“Prisoners of the Puppet Master!”
Cover Date: November 1962
Writer: Stan Lee
Penciller: Jack Kirby
Inker: Dick Ayers
Cover Artists: Jack Kirby, Dick Ayers
What’s Going On?
The Fantastic Four face the mind control threat of the Puppet Master! If he can mold a puppet that resembles you (or anyone else) from his radioactive clay, then the Puppet Master can make you do his bidding. Do the FF stand a chance against such power? Short answer: Yes.
Is It Good?
Well, Puppet Master is a lame villain, and Sue has been captured yet again (that’s four times in eight issues!), but it’s a fine one-off story. Having Alicia be more interested in the Thing than Ben Grimm is a clever touch.
- Reed has been working on a way to transform the Thing back into his human form. It works for a few moments, but Ben Grimm eventually transforms back into the Thing.
- Alicia seems smitten by the Thing. The blind woman even prefers him in his monstrous, rocky form.

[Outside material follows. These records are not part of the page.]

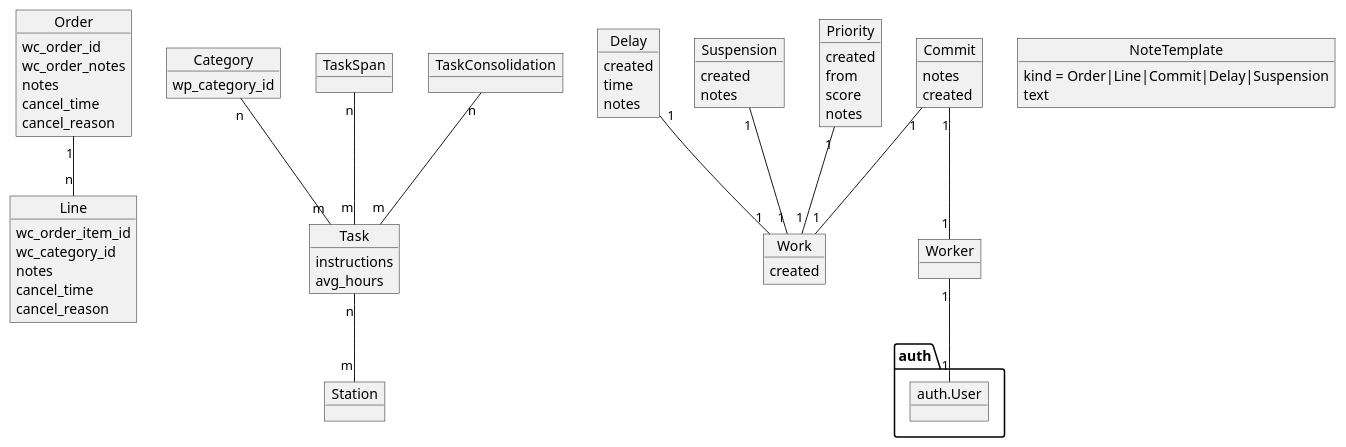
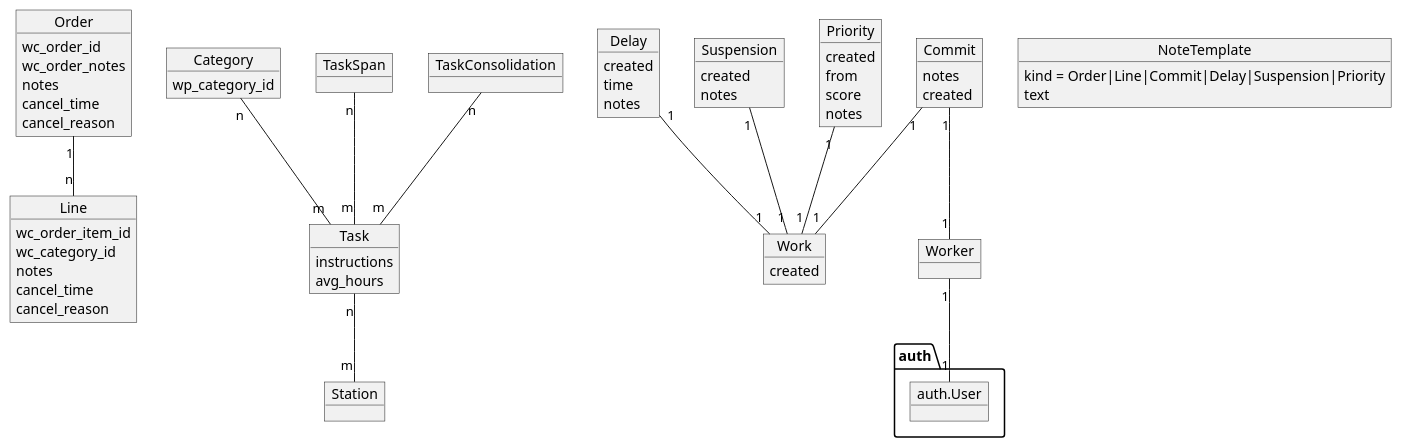
The diagram in docs/application.plantuml (iriswm/iris), drawn with PlantUML before and after one commit.

Commit message:
Add Priority to NoteTemplate kinds

```diff
--- a/docs/application.plantuml
+++ b/docs/application.plantuml
@@ -139,7 +139,7 @@
 '/
 
 object NoteTemplate
-NoteTemplate : kind = Order|Line|Commit|Delay|Suspension
+NoteTemplate : kind = Order|Line|Commit|Delay|Suspension|Priority
 NoteTemplate : text
 
 /'
```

- The Puppet Master appears to have fallen to his death. Was it an accident, or was it because the puppet representing him was dropped?
- This is the first appearance of the Puppet Master and Alicia Masters (although her last name is not given here).

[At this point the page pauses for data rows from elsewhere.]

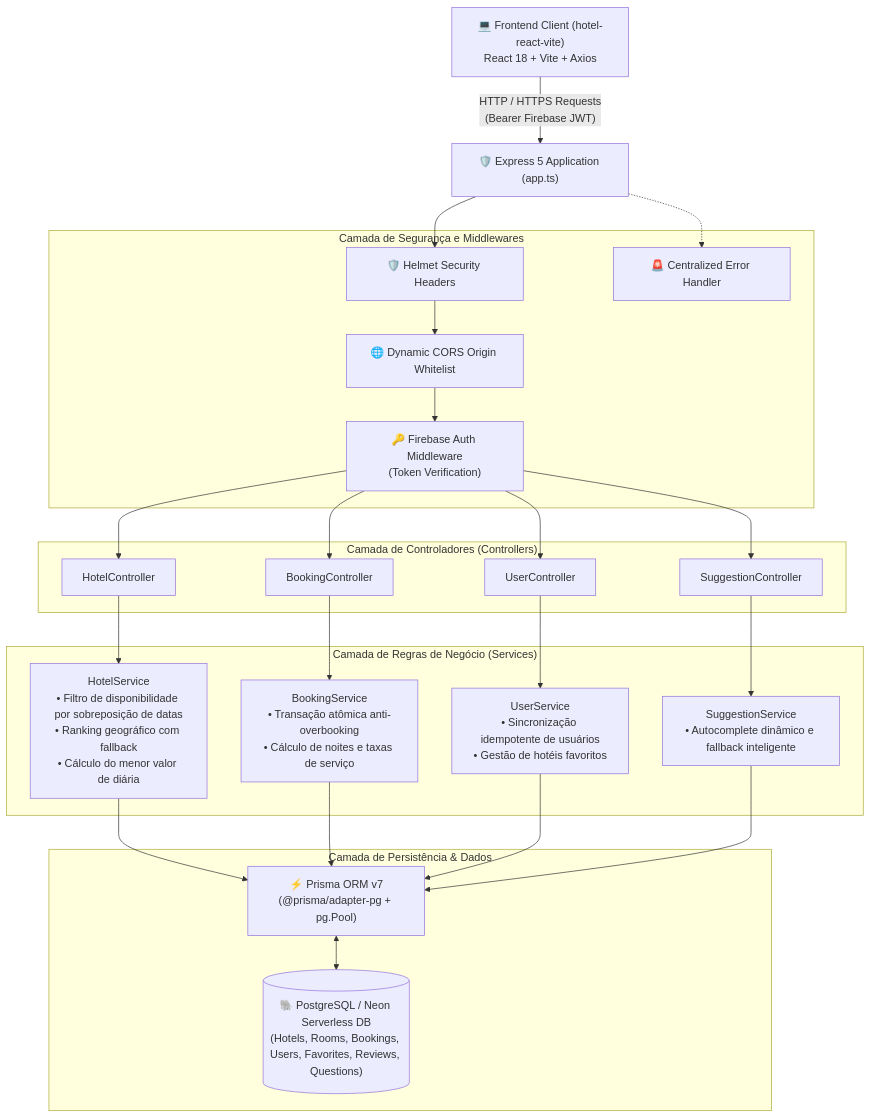
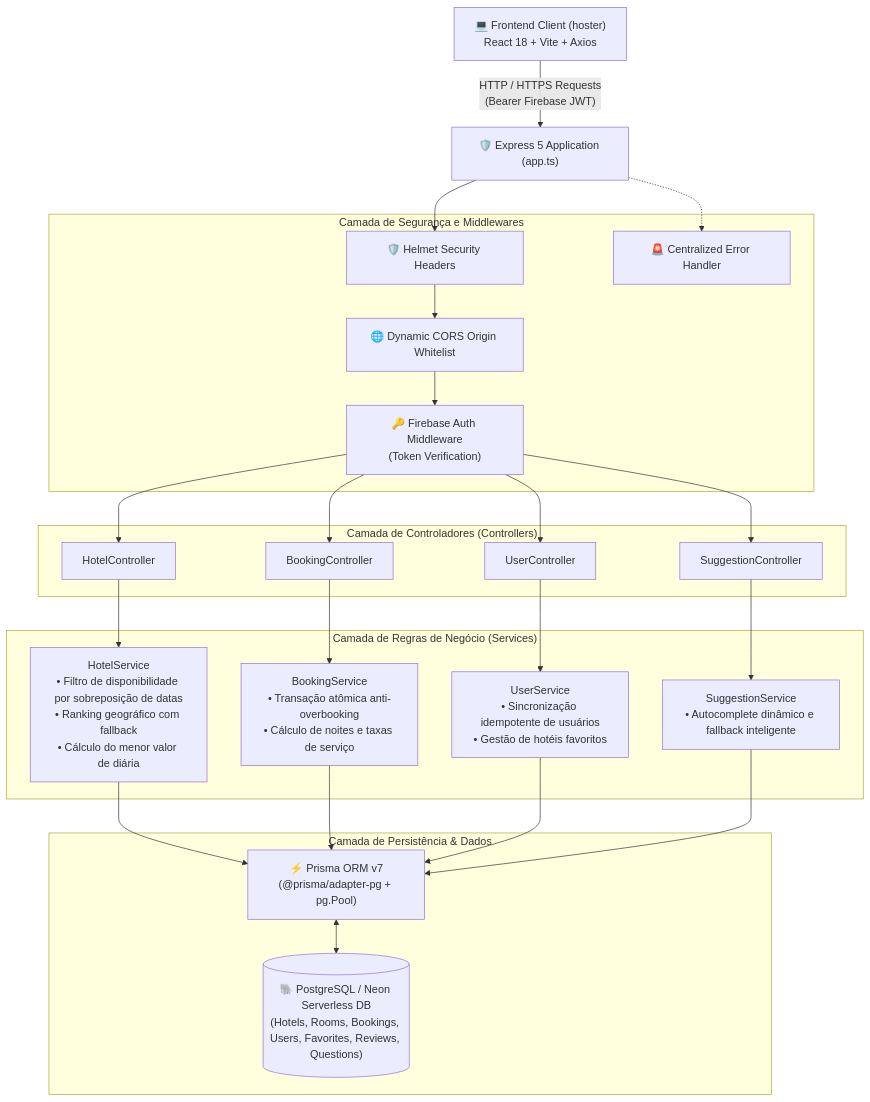
Before and after one commit to marcos-goulart/hoster-api: the first of 2 diagrams in README.md, drawn with Mermaid. The commit also changed other lines of this file, not shown here.

Commit message:
Update README links and frontend references

````diff
--- a/README.md
+++ b/README.md
@@ -44,51 +44,51 @@
 ```mermaid
 flowchart TD
-    Client["💻 Frontend Client (hotel-react-vite)\nReact 18 + Vite + Axios"] -->|"HTTP / HTTPS Requests\n(Bearer Firebase JWT)"| App["🛡️ Express 5 Application (app.ts)"]
+    Client["💻 Frontend Client (hoster)\nReact 18 + Vite + Axios"] -->|"HTTP / HTTPS Requests\n(Bearer Firebase JWT)"| App["🛡️ Express 5 Application (app.ts)"]
 
     subgraph Security_Layer ["Camada de Segurança e Middlewares"]
         Helmet["🛡️ Helmet Security Headers"]
         Cors["🌐 Dynamic CORS Origin Whitelist"]
         AuthMiddleware["🔑 Firebase Auth Middleware\n(Token Verification)"]
         ErrorHandler["🚨 Centralized Error Handler"]
     end
 
     App --> Helmet --> Cors --> AuthMiddleware
 
     subgraph Controllers_Layer ["Camada de Controladores (Controllers)"]
         HotelCtrl["HotelController"]
         BookingCtrl["BookingController"]
         UserCtrl["UserController"]
         SugCtrl["SuggestionController"]
     end
 
     AuthMiddleware --> HotelCtrl
     AuthMiddleware --> BookingCtrl
     AuthMiddleware --> UserCtrl
     AuthMiddleware --> SugCtrl
 
     subgraph Services_Layer ["Camada de Regras de Negócio (Services)"]
         HotelService["HotelService\n• Filtro de disponibilidade por sobreposição de datas\n• Ranking geográfico com fallback\n• Cálculo do menor valor de diária"]
         BookingService["BookingService\n• Transação atômica anti-overbooking\n• Cálculo de noites e taxas de serviço"]
         UserService["UserService\n• Sincronização idempotente de usuários\n• Gestão de hotéis favoritos"]
         SugService["SuggestionService\n• Autocomplete dinâmico e fallback inteligente"]
     end
 
     HotelCtrl --> HotelService
     BookingCtrl --> BookingService
     UserCtrl --> UserService
     SugCtrl --> SugService
 
     subgraph Persistence_Layer ["Camada de Persistência & Dados"]
         Prisma["⚡ Prisma ORM v7\n(@prisma/adapter-pg + pg.Pool)"]
         Postgres[("🐘 PostgreSQL / Neon Serverless DB\n(Hotels, Rooms, Bookings, Users, Favorites, Reviews, Questions)")]
     end
 
     HotelService --> Prisma
     BookingService --> Prisma
     UserService --> Prisma
     SugService --> Prisma
 
     Prisma <--> Postgres
 
     App -.-> ErrorHandler
 ```
````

- Puppet Master is unkind to Alicia at every opportunity, going so far as to emphasize that she is his step-daughter, not real daughter.
- This issue includes a page explaining the Human Torch’s powers.

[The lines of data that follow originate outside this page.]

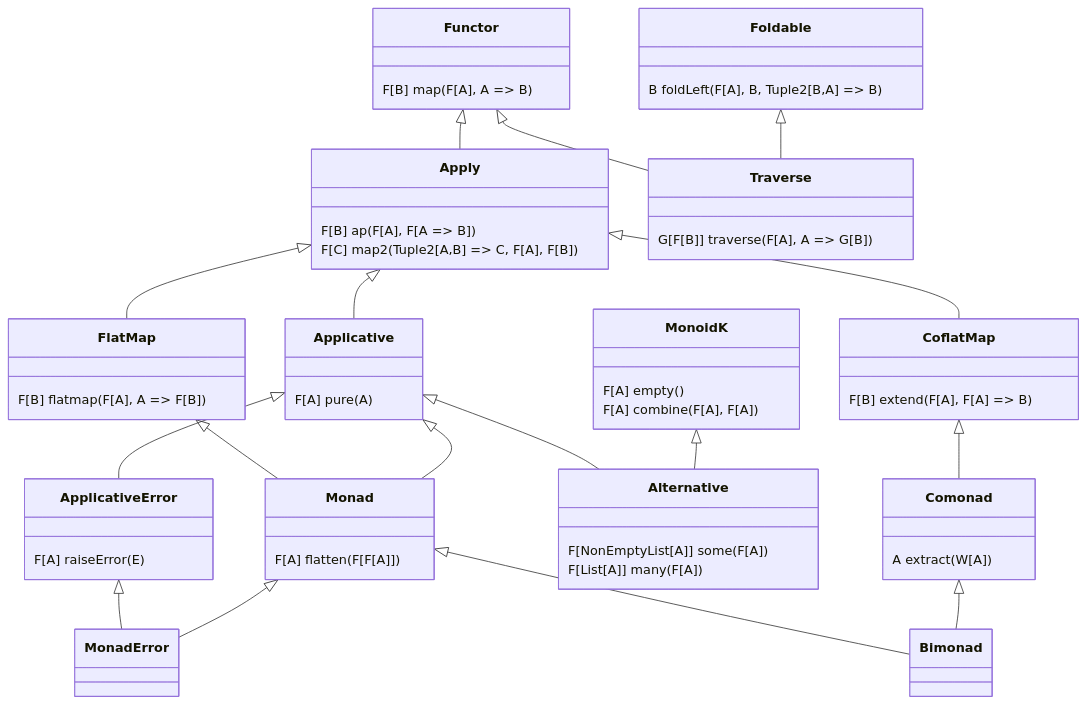
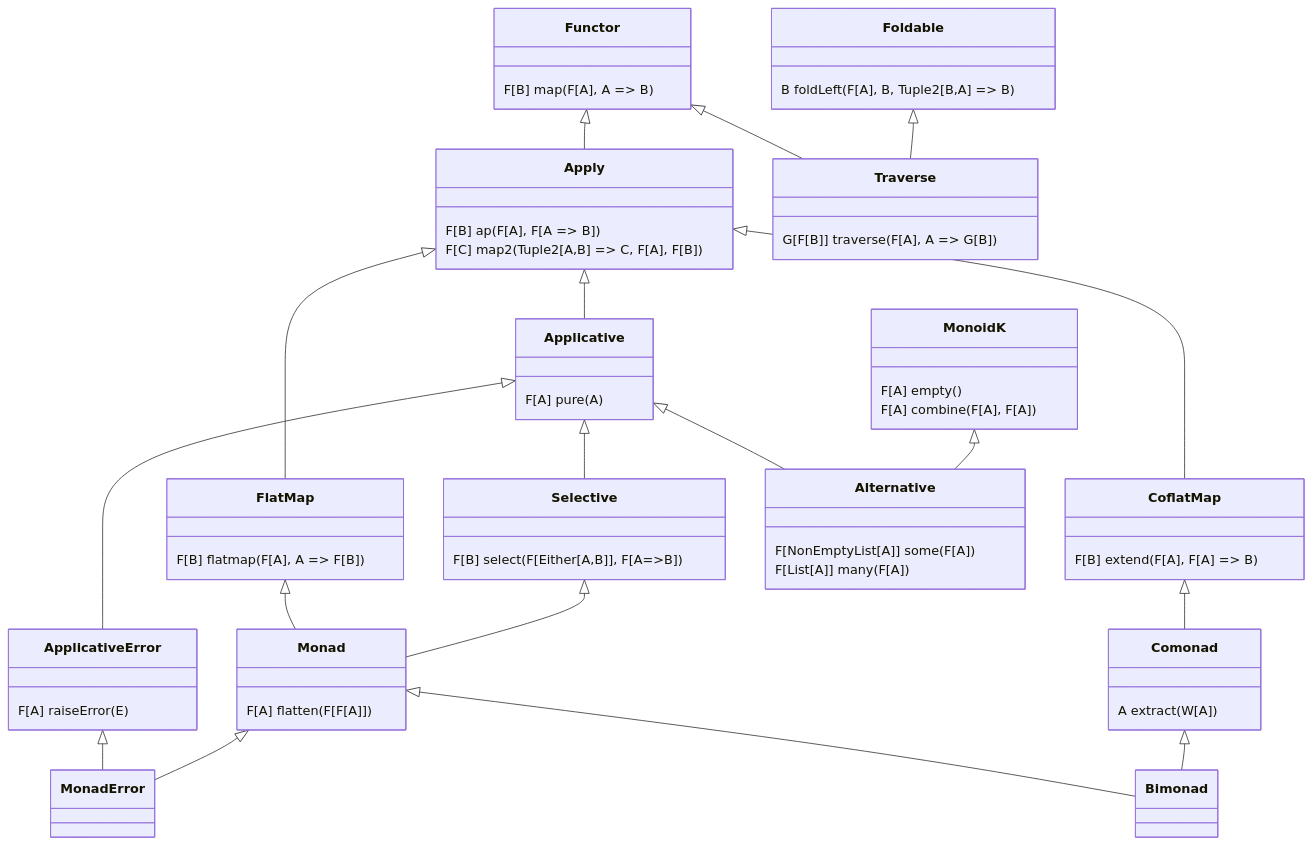
The diagram in README.MD (lemastero/scala_typeclassopedia), drawn with Mermaid before and after one commit.

Commit message:
add Selective between Applicative and Monad

````diff
--- a/README.MD
+++ b/README.MD
@@ -222,57 +222,61 @@
 ```mermaid
 classDiagram
    Functor <|-- Apply
    Apply <|-- FlatMap
    Functor <|-- Traverse
    Foldable <|-- Traverse
    FlatMap <|-- Monad
    Apply <|-- Applicative
    Apply <|-- CoflatMap
    CoflatMap <|-- Comonad
-   Applicative <|-- Monad
+   Applicative <|-- Selective
+   Selective <|-- Monad
    Applicative <|-- Alternative
    MonoidK <|-- Alternative
    Applicative <|-- ApplicativeError
    ApplicativeError <|-- MonadError
    Monad <|-- MonadError
    Monad <|-- Bimonad
    Comonad <|-- Bimonad
 
    Functor : F[B] map(F[A], A => B)
    class Foldable {
       B foldLeft(F[A], B, Tuple2[B,A] => B)
    }
    class Traverse {
       G[F[B]] traverse(F[A], A => G[B])
    }
    class Apply {
      F[B] ap(F[A], F[A => B]) 
      F[C] map2(Tuple2[A,B] => C, F[A], F[B])
    }
    class Applicative {
      F[A] pure(A)
+   }
+   class Selective {
+      F[B] select(F[Either[A,B]], F[A=>B])
    }
    class FlatMap {
      F[B] flatmap(F[A], A => F[B])
    }
    class Monad {
      F[A] flatten(F[F[A]])
    }
    class ApplicativeError {
       F[A] raiseError(E)
    }
    class CoflatMap {
       F[B] extend(F[A], F[A] => B)
    }
    class Comonad {
       A extract(W[A])
    }
    class MonoidK {
      F[A] empty()
      F[A] combine(F[A], F[A])
    }
    class Alternative {
      F[NonEmptyList[A]] some(F[A])
      F[List[A]] many(F[A])
    }
 ```
````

- Apparently, according to that feature page, Johnny sprays his bedroom with a chemical vapor every day.
Comics Are Goofy:
- I will never get tired of Mr. Fantastic stretching to his limit, falling short, and not moving closer to reach his goal. He’s like, “If it’s not within my immediate grasp, then it wasn’t meant to be.”
- I like that Alicia can hear Sue’s heartbeat. I get that it is due to her non-vision senses being more acute than most people’s, but there is a hulking rock person in the room, presumably making loud noises. But no, she hears Sue’s heartbeat, sure.
- Alicia is essentially a red-headed doppelgänger of Sue? That seems weird, right? Does that ever come up again?
- I don’t get how some of Puppet Master’s puppets work. The ones that look like people, I get those; he controls the puppets, and the people follow his orders. It’s stuff like his flying horse puppet that confuses me. It’s clearly identified as a puppet, so…sometimes his puppets obey him, instead of what they represent? Why wouldn’t his miniature FF puppets follow his commands as 3-inch super-heroes, instead of controlling the people they represent?
- This is a good use of Reed’s powers, but come on…one of those bullets had to have hit someone after bouncing off Reed.
- Puppet Master’s ultimate goal is to…force world leaders to be his attentive waiters?
- No, wait — his ultimate goal is to be pulled around town in his special wagon, like a toddler after getting ice cream. I love the “Puppet Master Rex” sign and parasol, too.
- I just don’t get how making a puppet of himself will make the Puppet Master control other people.